(RECORDS FOR PROCESSING)

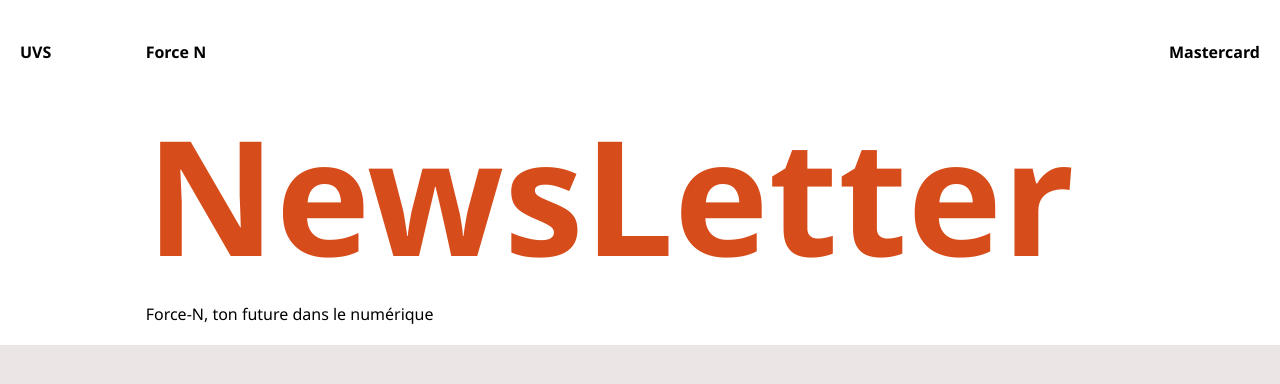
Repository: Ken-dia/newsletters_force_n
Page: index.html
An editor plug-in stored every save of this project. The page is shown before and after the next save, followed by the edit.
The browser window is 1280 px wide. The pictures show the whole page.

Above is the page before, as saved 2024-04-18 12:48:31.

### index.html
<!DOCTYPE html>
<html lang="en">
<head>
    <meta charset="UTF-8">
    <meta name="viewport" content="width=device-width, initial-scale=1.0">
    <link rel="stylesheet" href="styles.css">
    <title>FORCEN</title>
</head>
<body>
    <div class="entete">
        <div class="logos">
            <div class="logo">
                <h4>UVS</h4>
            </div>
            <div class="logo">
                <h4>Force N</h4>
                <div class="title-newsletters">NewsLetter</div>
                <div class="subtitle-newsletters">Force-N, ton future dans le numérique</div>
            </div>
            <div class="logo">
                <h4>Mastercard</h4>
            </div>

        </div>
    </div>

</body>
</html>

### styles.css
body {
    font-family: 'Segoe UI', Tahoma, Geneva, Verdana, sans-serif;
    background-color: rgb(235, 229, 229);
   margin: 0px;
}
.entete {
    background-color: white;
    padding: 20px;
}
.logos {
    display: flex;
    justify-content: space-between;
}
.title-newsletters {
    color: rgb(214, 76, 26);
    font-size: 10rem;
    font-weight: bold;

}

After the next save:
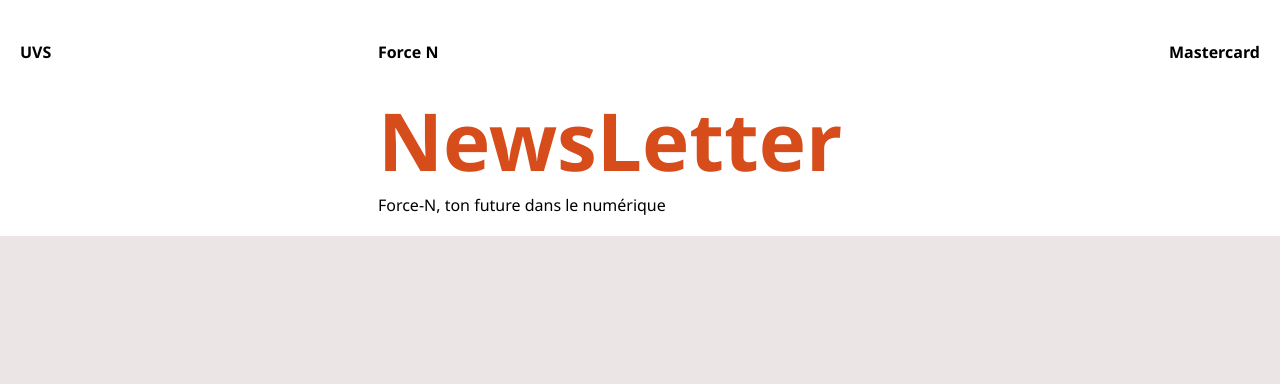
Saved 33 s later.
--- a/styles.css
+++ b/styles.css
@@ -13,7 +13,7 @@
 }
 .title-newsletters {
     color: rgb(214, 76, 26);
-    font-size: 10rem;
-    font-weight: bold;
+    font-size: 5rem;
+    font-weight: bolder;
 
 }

(End RECORDS FOR PROCESSING)

■ TASK TO CARRY OUT
Only the lines from the start of the records above through the line containing "<h4>Force N</h4>" should be returned, exactly and with both ends, please; the pictures stay out.

■ EXPECTED ANSWER
Repository: Ken-dia/newsletters_force_n
Page: index.html
An editor plug-in stored every save of this project. The page is shown before and after the next save, followed by the edit.
The browser window is 1280 px wide. The pictures show the whole page.

Above is the page before, as saved 2024-04-18 12:48:31.

### index.html
<!DOCTYPE html>
<html lang="en">
<head>
    <meta charset="UTF-8">
    <meta name="viewport" content="width=device-width, initial-scale=1.0">
    <link rel="stylesheet" href="styles.css">
    <title>FORCEN</title>
</head>
<body>
    <div class="entete">
        <div class="logos">
            <div class="logo">
                <h4>UVS</h4>
            </div>
            <div class="logo">
                <h4>Force N</h4>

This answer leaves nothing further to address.